> **PROBLEM TO SOLVE**
Note each line in the data holding the string "future" and report it.

> **SOURCE MATERIAL**
╭──
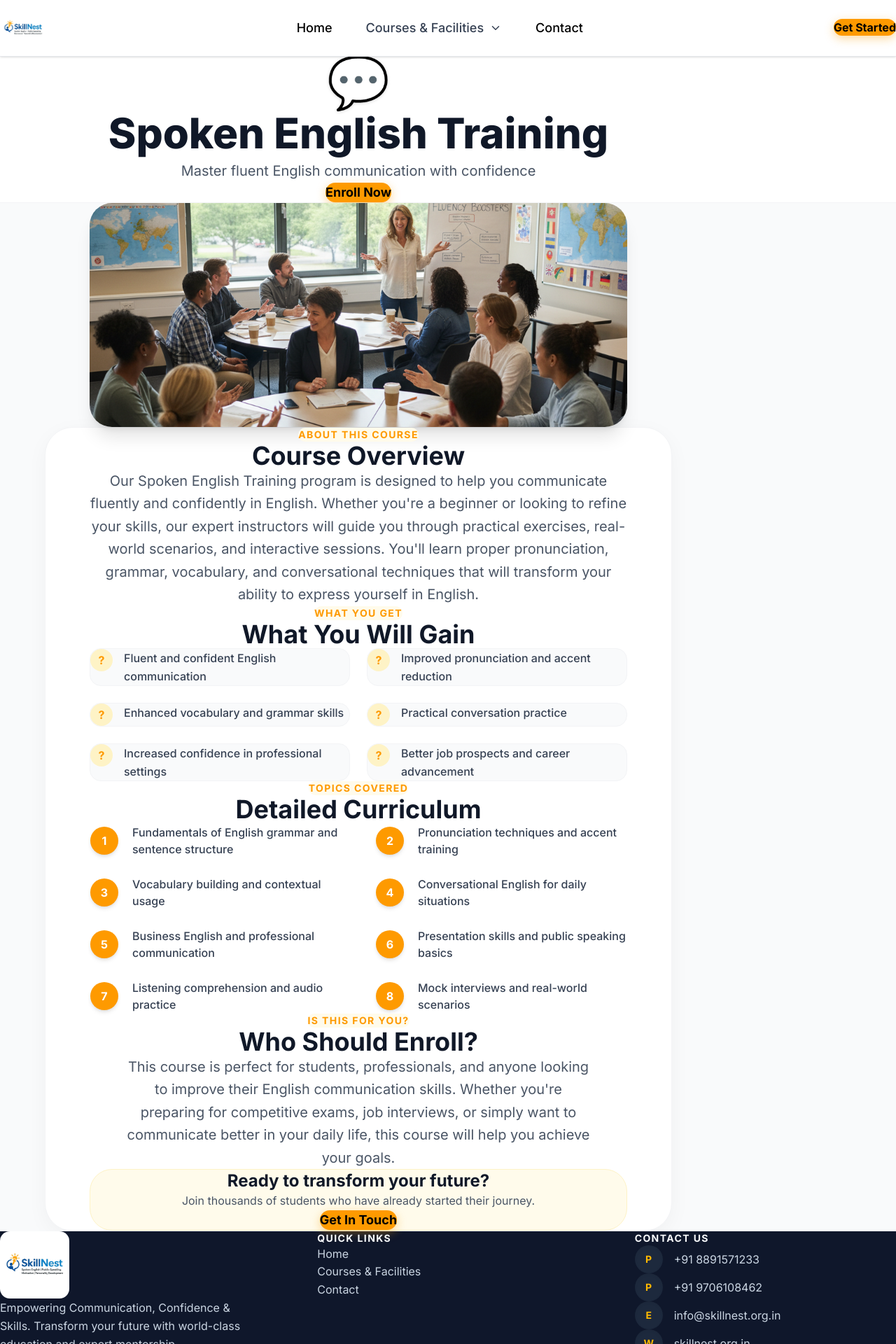
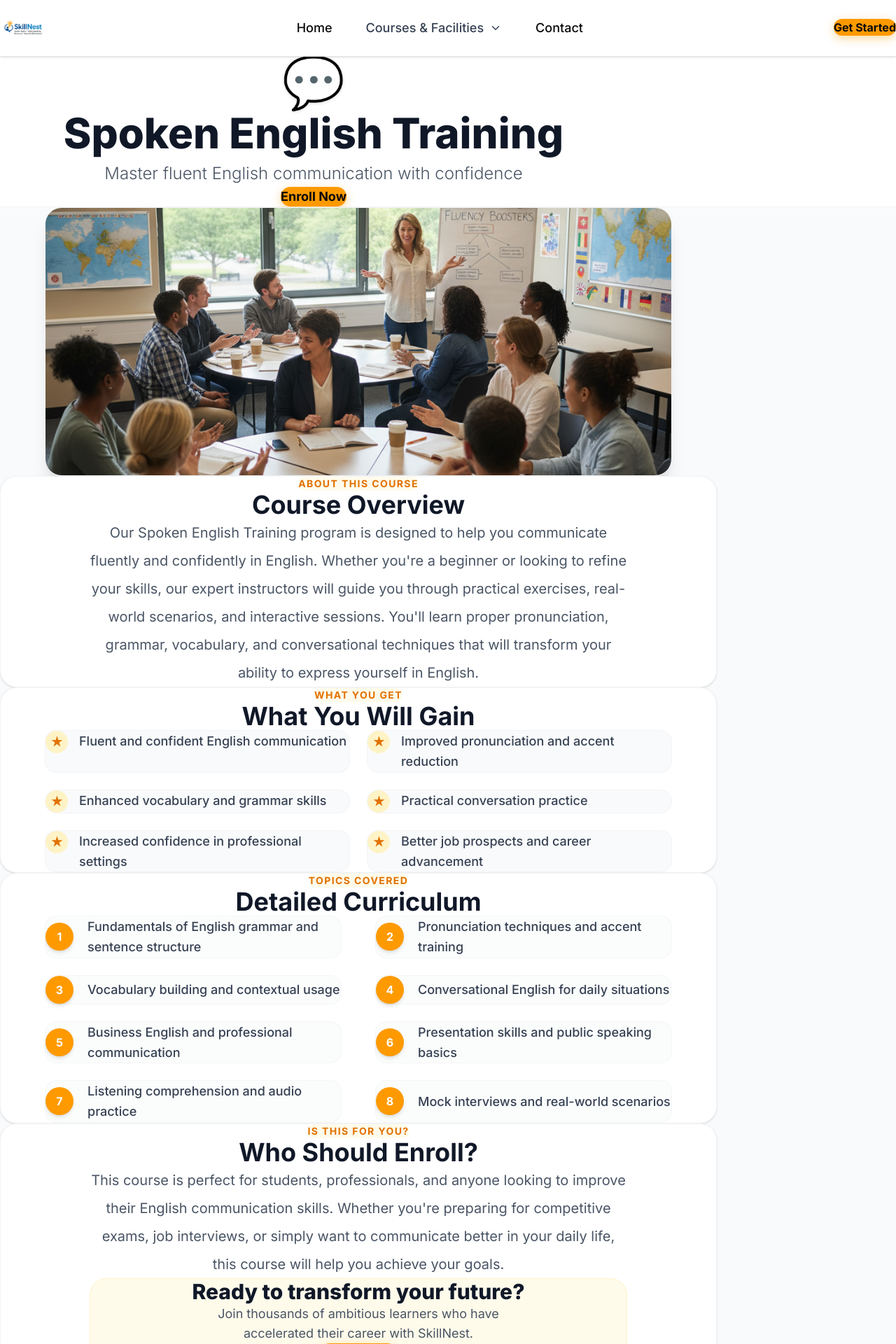
Before and after one commit to ari2387q/skillnest-website-build, a Next.js app: page /courses/spoken-english in a window 1280 px wide. Shown: the top 1920 px of the page at 70% size. Built offline with nearby package versions, Linux system fonts and the light colour scheme.

Commit message:
design: Lengthen all webpages with generous whitespace, center all paragraphs, expand card padding, and remove cramped containers

```diff
--- a/app/courses/[slug]/page.tsx
+++ b/app/courses/[slug]/page.tsx
@@ -15,18 +15,18 @@ export default async function CoursePage({
   if (!course) notFound()
 
   return (
-    <main className="min-h-screen bg-gray-50 flex flex-col">
+    <main className="min-h-screen bg-gray-50 dark:bg-slate-950 flex flex-col transition-colors">
       <Navigation />
 
-      {/* Hero Section */}
-      <section className="pt-32 pb-24 bg-white border-b border-gray-100 flex-none w-full">
-        <div className="w-full max-w-5xl mx-auto px-6 flex flex-col items-center justify-center text-center">
+      {/* Hero Header */}
+      <section className="pt-36 pb-24 bg-white dark:bg-slate-900 border-b border-gray-100 dark:border-slate-800 flex-none w-full">
+        <div className="w-full max-w-4xl mx-auto px-6 flex flex-col items-center justify-center text-center">
           <ScrollReveal delay={0} direction="up" className="flex flex-col items-center w-full">
-            <div className="text-7xl mb-10 drop-shadow-sm">{course.icon}</div>
-            <h1 className="text-4xl md:text-5xl lg:text-6xl font-extrabold text-gray-900 leading-tight mb-10">
+            <div className="text-7xl mb-8 drop-shadow-sm">{course.icon}</div>
+            <h1 className="text-4xl md:text-5xl lg:text-6xl font-extrabold text-gray-900 dark:text-white leading-tight mb-8 text-center">
               {course.title}
             </h1>
-            <p className="text-xl text-gray-600 max-w-2xl text-center mb-10 leading-relaxed">
+            <p className="text-xl md:text-2xl text-gray-600 dark:text-gray-400 max-w-2xl text-center mb-10 leading-relaxed font-light">
               {course.subtitle}
             </p>
             <Button href="/contact" size="lg">Enroll Now</Button>
@@ -34,87 +34,109 @@ export default async function CoursePage({
         </div>
       </section>
 
-      {/* Main Content */}
-      <section className="py-28 bg-gray-50 flex-1 w-full">
-        <div className="w-full max-w-5xl mx-auto px-6 flex flex-col items-center">
+      {/* Main Content Area */}
+      <section className="py-24 bg-gray-50 dark:bg-slate-950 flex-1 w-full">
+        <div className="w-full max-w-5xl mx-auto px-6 sm:px-8 flex flex-col items-center space-y-20">
 
-          <ScrollReveal delay={0} direction="up" className="w-full flex justify-center mb-28">
+          {/* Main Course Photo */}
+          <ScrollReveal delay={0} direction="up" className="w-full flex justify-center">
             <img
               src={course.image || "/placeholder.svg"}
               alt={course.title}
-              className="w-full max-w-3xl h-64 md:h-80 object-cover rounded-[2rem] shadow-xl"
+              className="w-full max-w-4xl h-72 md:h-96 object-cover rounded-3xl shadow-xl border border-gray-100 dark:border-slate-800"
             />
           </ScrollReveal>
 
-          <div className="bg-white rounded-[2.5rem] shadow-[0_8px_30px_rgb(0,0,0,0.04)] border border-gray-100 p-8 md:p-16 w-full max-w-4xl space-y-32">
-
-            {/* Overview */}
-            <ScrollReveal delay={0} direction="up" className="w-full flex flex-col items-center text-center">
-              <span className="inline-block text-amber-500 font-bold tracking-widest uppercase text-sm mb-4 bg-amber-50 px-4 py-1.5 rounded-full">
+          {/* Section 1: Overview Card */}
+          <ScrollReveal delay={0} direction="up" className="w-full">
+            <div className="bg-white dark:bg-slate-900 rounded-3xl border border-gray-100 dark:border-slate-800 p-10 md:p-14 shadow-sm text-center flex flex-col items-center">
+              <span className="inline-block text-amber-600 dark:text-amber-400 font-bold tracking-widest uppercase text-xs sm:text-sm mb-4 bg-amber-50 dark:bg-amber-900/30 px-5 py-2 rounded-full">
                 About This Course
               </span>
-              <h2 className="text-3xl md:text-4xl font-bold text-gray-900 mb-8">Course Overview</h2>
-              <p className="text-lg md:text-xl text-gray-600 leading-relaxed max-w-3xl">
+              <h2 className="text-3xl md:text-4xl font-bold text-gray-900 dark:text-white mb-6 text-center">
+                Course Overview
+              </h2>
+              <p className="text-lg md:text-xl text-gray-600 dark:text-gray-300 leading-loose max-w-3xl text-center">
                 {course.overview}
               </p>
-            </ScrollReveal>
+            </div>
+          </ScrollReveal>
 
-            {/* Benefits */}
-            <ScrollReveal delay={0} direction="up" className="w-full flex flex-col items-center">
-              <span className="inline-block text-amber-500 font-bold tracking-widest uppercase text-sm mb-4 bg-amber-50 px-4 py-1.5 rounded-full">
+          {/* Section 2: Benefits Card */}
+          <ScrollReveal delay={0} direction="up" className="w-full">
+            <div className="bg-white dark:bg-slate-900 rounded-3xl border border-gray-100 dark:border-slate-800 p-10 md:p-14 shadow-sm flex flex-col items-center text-center">
+              <span className="inline-block text-amber-600 dark:text-amber-400 font-bold tracking-widest uppercase text-xs sm:text-sm mb-4 bg-amber-50 dark:bg-amber-900/30 px-5 py-2 rounded-full">
                 What You Get
               </span>
-              <h2 className="text-3xl md:text-4xl font-bold text-gray-900 mb-12 text-center">What You Will Gain</h2>
+              <h2 className="text-3xl md:text-4xl font-bold text-gray-900 dark:text-white mb-12 text-center">
+                What You Will Gain
+              </h2>
 
-              <div className="grid md:grid-cols-2 gap-6 w-full max-w-3xl">
+              <div className="grid md:grid-cols-2 gap-6 w-full max-w-4xl">
                 {course.benefits.map((benefit: string, i: number) => (
-                  <div key={i} className="flex items-start gap-4 p-6 bg-gray-50 rounded-2xl border border-gray-100 hover:border-amber-200 transition-colors">
-                    <div className="w-8 h-8 rounded-full bg-amber-100 text-amber-500 flex items-center justify-center shrink-0 mt-0.5">
-                      <span className="text-base font-bold">?</span>
+                  <div key={i} className="flex items-start gap-4 p-6 bg-gray-50 dark:bg-slate-800/50 rounded-2xl border border-gray-100 dark:border-slate-700 text-left">
+                    <div className="w-8 h-8 rounded-full bg-amber-100 dark:bg-amber-900/50 text-amber-600 dark:text-amber-400 flex items-center justify-center shrink-0 mt-0.5">
+                      <span className="text-base font-bold">★</span>
                     </div>
-                    <span className="text-base text-gray-700 leading-relaxed font-medium">{benefit}</span>
+                    <span className="text-base md:text-lg text-gray-700 dark:text-gray-300 leading-relaxed font-medium">
+                      {benefit}
+                    </span>
                   </div>
                 ))}
               </div>
-            </ScrollReveal>
+            </div>
+          </ScrollReveal>
 
-            {/* Curriculum */}
-            <ScrollReveal delay={0} direction="up" className="w-full flex flex-col items-center">
-              <span className="inline-block text-amber-500 font-bold tracking-widest uppercase text-sm mb-4 bg-amber-50 px-4 py-1.5 rounded-full">
+          {/* Section 3: Curriculum Card */}
+          <ScrollReveal delay={0} direction="up" className="w-full">
+            <div className="bg-white dark:bg-slate-900 rounded-3xl border border-gray-100 dark:border-slate-800 p-10 md:p-14 shadow-sm flex flex-col items-center text-center">
+              <span className="inline-block text-amber-600 dark:text-amber-400 font-bold tracking-widest uppercase text-xs sm:text-sm mb-4 bg-amber-50 dark:bg-amber-900/30 px-5 py-2 rounded-full">
                 Topics Covered
               </span>
-              <h2 className="text-3xl md:text-4xl font-bold text-gray-900 mb-12 text-center">Detailed Curriculum</h2>
+              <h2 className="text-3xl md:text-4xl font-bold text-gray-900 dark:text-white mb-12 text-center">
+                Detailed Curriculum
+              </h2>
 
-              <div className="grid md:grid-cols-2 gap-x-12 gap-y-6 w-full max-w-3xl">
+              <div className="grid md:grid-cols-2 gap-x-12 gap-y-6 w-full max-w-4xl">
                 {course.curriculum.map((item: string, i: number) => (
-                  <div key={i} className="flex items-center gap-5 p-4 rounded-xl hover:bg-gray-50 transition-colors border border-transparent hover:border-gray-100">
+                  <div key={i} className="flex items-center gap-5 p-4 rounded-2xl bg-gray-50/60 dark:bg-slate-800/40 border border-gray-100/80 dark:border-slate-800 text-left">
                     <span className="flex items-center justify-center w-10 h-10 rounded-full bg-amber-500 text-white font-bold text-base shrink-0 shadow-md">
                       {i + 1}
                     </span>
-                    <span className="text-base text-gray-700 font-medium">{item}</span>
+                    <span className="text-base md:text-lg text-gray-700 dark:text-gray-300 font-medium leading-relaxed">
+                      {item}
+                    </span>
                   </div>
                 ))}
               </div>
-            </ScrollReveal>
+            </div>
+          </ScrollReveal>
 
-            {/* Target Audience */}
-            <ScrollReveal delay={0} direction="up" className="w-full flex flex-col items-center text-center">
-              <span className="inline-block text-amber-500 font-bold tracking-widest uppercase text-sm mb-4 bg-amber-50 px-4 py-1.5 rounded-full">
+          {/* Section 4: Target Audience & Enrollment CTA */}
+          <ScrollReveal delay={0} direction="up" className="w-full">
+            <div className="bg-white dark:bg-slate-900 rounded-3xl border border-gray-100 dark:border-slate-800 p-10 md:p-14 shadow-sm flex flex-col items-center text-center">
+              <span className="inline-block text-amber-600 dark:text-amber-400 font-bold tracking-widest uppercase text-xs sm:text-sm mb-4 bg-amber-50 dark:bg-amber-900/30 px-5 py-2 rounded-full">
                 Is This For You?
               </span>
-              <h2 className="text-3xl md:text-4xl font-bold text-gray-900 mb-8">Who Should Enroll?</h2>
-              <p className="text-lg md:text-xl text-gray-600 leading-relaxed max-w-2xl mb-12">
+              <h2 className="text-3xl md:text-4xl font-bold text-gray-900 dark:text-white mb-6 text-center">
+                Who Should Enroll?
+              </h2>
+              <p className="text-lg md:text-xl text-gray-600 dark:text-gray-300 leading-loose max-w-3xl text-center mb-12">
                 {course.targetAudience}
               </p>
 
-              <div className="bg-amber-50 rounded-[2rem] p-8 md:p-12 w-full max-w-3xl flex flex-col items-center text-center border border-amber-100">
-                <h3 className="text-2xl font-bold text-gray-900 mb-4">Ready to transform your future?</h3>
-                <p className="text-gray-600 mb-8">Join thousands of students who have already started their journey.</p>
+              <div className="bg-amber-50 dark:bg-slate-800/60 rounded-3xl p-10 md:p-14 w-full max-w-3xl flex flex-col items-center text-center border border-amber-100 dark:border-slate-700 space-y-4">
+                <h3 className="text-2xl md:text-3xl font-extrabold text-gray-900 dark:text-white">
+                  Ready to transform your future?
+                </h3>
+                <p className="text-gray-600 dark:text-gray-400 text-base md:text-lg pb-4 max-w-md">
+                  Join thousands of ambitious learners who have accelerated their career with SkillNest.
+                </p>
                 <Button href="/contact" size="lg">Get In Touch</Button>
               </div>
-            </ScrollReveal>
+            </div>
+          </ScrollReveal>
 
-          </div>
         </div>
       </section>
 
--- a/app/globals.css
+++ b/app/globals.css
@@ -146,8 +146,8 @@ html {
 }
 
 body {
-  background-color: hsl(var(--color-background));
-  color: hsl(var(--color-text));
+  background-color: var(--background);
+  color: var(--foreground);
 }
 
 a {
```
Also changed, not shown: components/courses-preview.tsx (+12 -9 lines), components/mission.tsx (+27 -23 lines).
╰──
> **EXPECTED ANSWER**
-                <h3 className="text-2xl font-bold text-gray-900 mb-4">Ready to transform your future?</h3>
+                  Ready to transform your future?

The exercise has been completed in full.